Among the tests you perform on web applications, security testing
is perhaps the most important, yet it's often the most
neglected. The recipes in the Web Security Testing Cookbook
demonstrate how developers and testers can check for the most
common web security issues, while conducting unit tests, regression
tests, or exploratory tests. Unlike ad hoc security assessments,
these recipes are repeatable, concise, and systematic-perfect for
integrating into your regular test suite.
Recipes cover the basics from observing messages between clients
and servers to multi-phase tests that script the login and
execution of web application features. By the end of the book,
you'll be able to build tests pinpointed at Ajax functions, as
well as large multi-step tests for the usual suspects: cross-site
scripting and injection attacks. This book helps you:
- Obtain, install, and configure useful-and free-security testing
- Understand how your application communicates with users, so you
can better simulate attacks in your tests
- Choose from many different methods that simulate common attacks
such as SQL injection, cross-site scripting, and manipulating
hidden form fields
- Make your tests repeatable by using the scripts and examples in
the recipes as starting points for automated testsDon't live in
dread of the midnight phone call telling you that your site has
been hacked.

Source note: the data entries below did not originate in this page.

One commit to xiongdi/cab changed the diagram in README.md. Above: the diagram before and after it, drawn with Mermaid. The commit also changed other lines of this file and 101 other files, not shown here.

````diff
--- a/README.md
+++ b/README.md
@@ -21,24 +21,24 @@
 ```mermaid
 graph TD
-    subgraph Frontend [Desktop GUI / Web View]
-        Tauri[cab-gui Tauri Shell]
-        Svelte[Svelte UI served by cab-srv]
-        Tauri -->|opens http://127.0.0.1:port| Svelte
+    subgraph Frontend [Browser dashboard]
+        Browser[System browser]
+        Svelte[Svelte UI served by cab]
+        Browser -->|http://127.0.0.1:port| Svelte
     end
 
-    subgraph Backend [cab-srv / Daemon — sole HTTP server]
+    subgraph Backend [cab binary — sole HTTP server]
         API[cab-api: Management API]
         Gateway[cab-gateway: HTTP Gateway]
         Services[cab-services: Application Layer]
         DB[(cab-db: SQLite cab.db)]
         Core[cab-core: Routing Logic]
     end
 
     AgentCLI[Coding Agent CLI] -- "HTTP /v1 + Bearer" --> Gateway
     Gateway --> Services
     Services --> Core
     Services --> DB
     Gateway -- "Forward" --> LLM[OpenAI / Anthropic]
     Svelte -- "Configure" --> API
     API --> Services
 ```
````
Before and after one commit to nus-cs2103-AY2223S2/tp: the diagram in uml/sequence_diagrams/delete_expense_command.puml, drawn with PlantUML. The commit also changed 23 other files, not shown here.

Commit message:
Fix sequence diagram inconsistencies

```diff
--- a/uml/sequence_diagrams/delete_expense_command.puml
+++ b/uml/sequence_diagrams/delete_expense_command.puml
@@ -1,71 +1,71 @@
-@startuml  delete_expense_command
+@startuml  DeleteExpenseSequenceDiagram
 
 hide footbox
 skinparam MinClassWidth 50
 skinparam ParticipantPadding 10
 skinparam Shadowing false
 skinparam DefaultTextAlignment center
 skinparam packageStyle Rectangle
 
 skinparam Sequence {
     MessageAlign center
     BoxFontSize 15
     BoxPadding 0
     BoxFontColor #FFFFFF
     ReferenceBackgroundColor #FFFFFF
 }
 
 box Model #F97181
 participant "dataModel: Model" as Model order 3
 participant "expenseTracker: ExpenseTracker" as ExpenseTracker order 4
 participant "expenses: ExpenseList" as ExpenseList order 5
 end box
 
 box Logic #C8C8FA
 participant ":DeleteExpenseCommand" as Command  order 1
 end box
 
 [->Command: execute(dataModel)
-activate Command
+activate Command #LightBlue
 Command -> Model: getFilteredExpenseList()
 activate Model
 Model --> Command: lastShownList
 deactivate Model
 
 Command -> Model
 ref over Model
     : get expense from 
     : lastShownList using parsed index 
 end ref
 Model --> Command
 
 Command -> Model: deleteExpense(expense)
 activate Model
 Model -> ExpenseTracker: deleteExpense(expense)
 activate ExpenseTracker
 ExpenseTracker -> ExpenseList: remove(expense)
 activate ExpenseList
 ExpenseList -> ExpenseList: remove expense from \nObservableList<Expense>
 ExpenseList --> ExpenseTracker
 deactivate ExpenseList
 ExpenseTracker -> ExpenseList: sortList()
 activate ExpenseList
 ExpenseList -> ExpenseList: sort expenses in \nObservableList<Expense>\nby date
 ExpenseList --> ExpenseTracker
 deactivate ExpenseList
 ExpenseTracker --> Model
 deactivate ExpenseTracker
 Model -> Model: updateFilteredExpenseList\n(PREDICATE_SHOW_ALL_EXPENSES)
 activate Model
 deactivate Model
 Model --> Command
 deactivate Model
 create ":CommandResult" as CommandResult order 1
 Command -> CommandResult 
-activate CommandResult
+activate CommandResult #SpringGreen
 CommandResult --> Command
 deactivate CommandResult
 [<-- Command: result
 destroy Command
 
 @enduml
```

With Web Security Testing Cookbook and the free tools
used in the book's examples, you can incorporate security
coverage into your test suite, and sleep in peace.
Millions of dollars are spent every year developing, testing,
defending, and fixing web applications -- and, ultimately, web
developers are blamed when something goes wrong. Web Security
Testing Cookbook gives developers an inexpensive way to include
testing as part of the development cycle. You'll find scores of
recipes for testing web applications, from relatively simple
solutions to complex ones that combine several solutions.
This practical book focuses on how to test web applications -- not
what web security consists of or why developers should test. And,
rather than IT security, the recipes address application software
exclusively -- source code, business logic -- written, operated,
and now tested by you. Each recipe in the book states the problem
to be solved, the tools and techniques required, technical details
involved, and examples.
Web Security Testing Cookbook also leverages free tools, and not
only because they save you considerable expense. In security,
perhaps more than in any other specialized discipline, the best
tools tend to be free. The book offers recipes in four different
sections to help you: Learn basics concepts to develop tests, and
obtain and set up the tools you'll use Automate tools and
scripts to test a web application in a systematic way Learn methods
to bypass client side input validation for various purposes, such
as SQL injection, cross-site scripting, and manipulating hidden
form fields Focus on the session by finding identifiers, analyzing
how predictable they are, and manipulating them with tools.
By following the recipes in this book, you can be reasonably sure
that your application is not going to be one of the thousands that
hackers compromise every day. They don't take the place of real
penetration testing, but they will make sure your application is
not a disaster waiting to happen.
Take the time to include security testing in the development cycle.
Web Security Testing Cookbook will save you weeks of headaches and
tons of money down the road. Who knows? This book might even save
Paco Hope is a Technical Manager at Cigital, Inc. and co-author of Mastering FreeBSD and OpenBSD Security (April 2005, O'Reilly, ISBN 0596006268). Mr. Hope has also published articles on Misuse and Abuse Cases and PKI. He has been invited to conferences to speak on topics such as software security re-quirements, web application security, and embedded system security. At Cigi-tal, he has served as a subject matter expert to MasterCard International for security policies and has assisted a Fortune 500 hospitality company in writ-ing software security policy. He also trains software developers and testers in the fundamentals of software security. In the gaming and mobile communica-tions industries he has advised several companies on software security. Mr. Hope majored in Computer Science and English at The College of William and Mary and received an M.S. in Computer Science from the University of Virginia.